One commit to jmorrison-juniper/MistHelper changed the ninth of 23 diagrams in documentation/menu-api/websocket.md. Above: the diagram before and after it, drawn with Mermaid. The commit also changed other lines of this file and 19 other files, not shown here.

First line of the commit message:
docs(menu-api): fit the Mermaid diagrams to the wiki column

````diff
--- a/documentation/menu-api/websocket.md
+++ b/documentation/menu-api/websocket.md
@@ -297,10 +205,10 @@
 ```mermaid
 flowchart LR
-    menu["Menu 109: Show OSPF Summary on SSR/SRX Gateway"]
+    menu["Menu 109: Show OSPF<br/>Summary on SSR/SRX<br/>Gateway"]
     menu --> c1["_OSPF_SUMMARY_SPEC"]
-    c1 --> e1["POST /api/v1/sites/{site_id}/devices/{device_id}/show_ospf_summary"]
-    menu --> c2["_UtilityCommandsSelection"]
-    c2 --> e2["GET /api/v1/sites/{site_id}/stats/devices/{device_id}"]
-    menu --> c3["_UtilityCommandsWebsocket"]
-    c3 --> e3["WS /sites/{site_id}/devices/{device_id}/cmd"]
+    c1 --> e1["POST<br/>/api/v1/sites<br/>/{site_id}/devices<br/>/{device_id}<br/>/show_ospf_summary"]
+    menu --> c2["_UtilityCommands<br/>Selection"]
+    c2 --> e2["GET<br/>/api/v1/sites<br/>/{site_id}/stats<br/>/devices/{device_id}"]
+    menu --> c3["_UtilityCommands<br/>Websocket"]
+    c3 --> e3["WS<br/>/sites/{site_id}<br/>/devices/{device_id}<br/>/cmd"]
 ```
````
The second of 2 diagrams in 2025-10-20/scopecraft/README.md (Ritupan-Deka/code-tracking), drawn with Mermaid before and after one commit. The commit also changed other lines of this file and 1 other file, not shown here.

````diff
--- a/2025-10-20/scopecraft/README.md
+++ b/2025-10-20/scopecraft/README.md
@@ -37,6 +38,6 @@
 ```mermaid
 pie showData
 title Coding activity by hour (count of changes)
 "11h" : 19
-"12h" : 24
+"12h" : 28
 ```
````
# # # # #
**TRY IT:** Set down all of the entries again, keeping every line exactly as it is.

**EXPECTED OUTPUT:**
One commit to jmorrison-juniper/MistHelper changed the ninth of 23 diagrams in documentation/menu-api/websocket.md. Above: the diagram before and after it, drawn with Mermaid. The commit also changed other lines of this file and 19 other files, not shown here.

First line of the commit message:
docs(menu-api): fit the Mermaid diagrams to the wiki column

````diff
--- a/documentation/menu-api/websocket.md
+++ b/documentation/menu-api/websocket.md
@@ -297,10 +205,10 @@
 ```mermaid
 flowchart LR
-    menu["Menu 109: Show OSPF Summary on SSR/SRX Gateway"]
+    menu["Menu 109: Show OSPF<br/>Summary on SSR/SRX<br/>Gateway"]
     menu --> c1["_OSPF_SUMMARY_SPEC"]
-    c1 --> e1["POST /api/v1/sites/{site_id}/devices/{device_id}/show_ospf_summary"]
-    menu --> c2["_UtilityCommandsSelection"]
-    c2 --> e2["GET /api/v1/sites/{site_id}/stats/devices/{device_id}"]
-    menu --> c3["_UtilityCommandsWebsocket"]
-    c3 --> e3["WS /sites/{site_id}/devices/{device_id}/cmd"]
+    c1 --> e1["POST<br/>/api/v1/sites<br/>/{site_id}/devices<br/>/{device_id}<br/>/show_ospf_summary"]
+    menu --> c2["_UtilityCommands<br/>Selection"]
+    c2 --> e2["GET<br/>/api/v1/sites<br/>/{site_id}/stats<br/>/devices/{device_id}"]
+    menu --> c3["_UtilityCommands<br/>Websocket"]
+    c3 --> e3["WS<br/>/sites/{site_id}<br/>/devices/{device_id}<br/>/cmd"]
 ```
````
The second of 2 diagrams in 2025-10-20/scopecraft/README.md (Ritupan-Deka/code-tracking), drawn with Mermaid before and after one commit. The commit also changed other lines of this file and 1 other file, not shown here.

````diff
--- a/2025-10-20/scopecraft/README.md
+++ b/2025-10-20/scopecraft/README.md
@@ -37,6 +38,6 @@
 ```mermaid
 pie showData
 title Coding activity by hour (count of changes)
 "11h" : 19
-"12h" : 24
+"12h" : 28
 ```
````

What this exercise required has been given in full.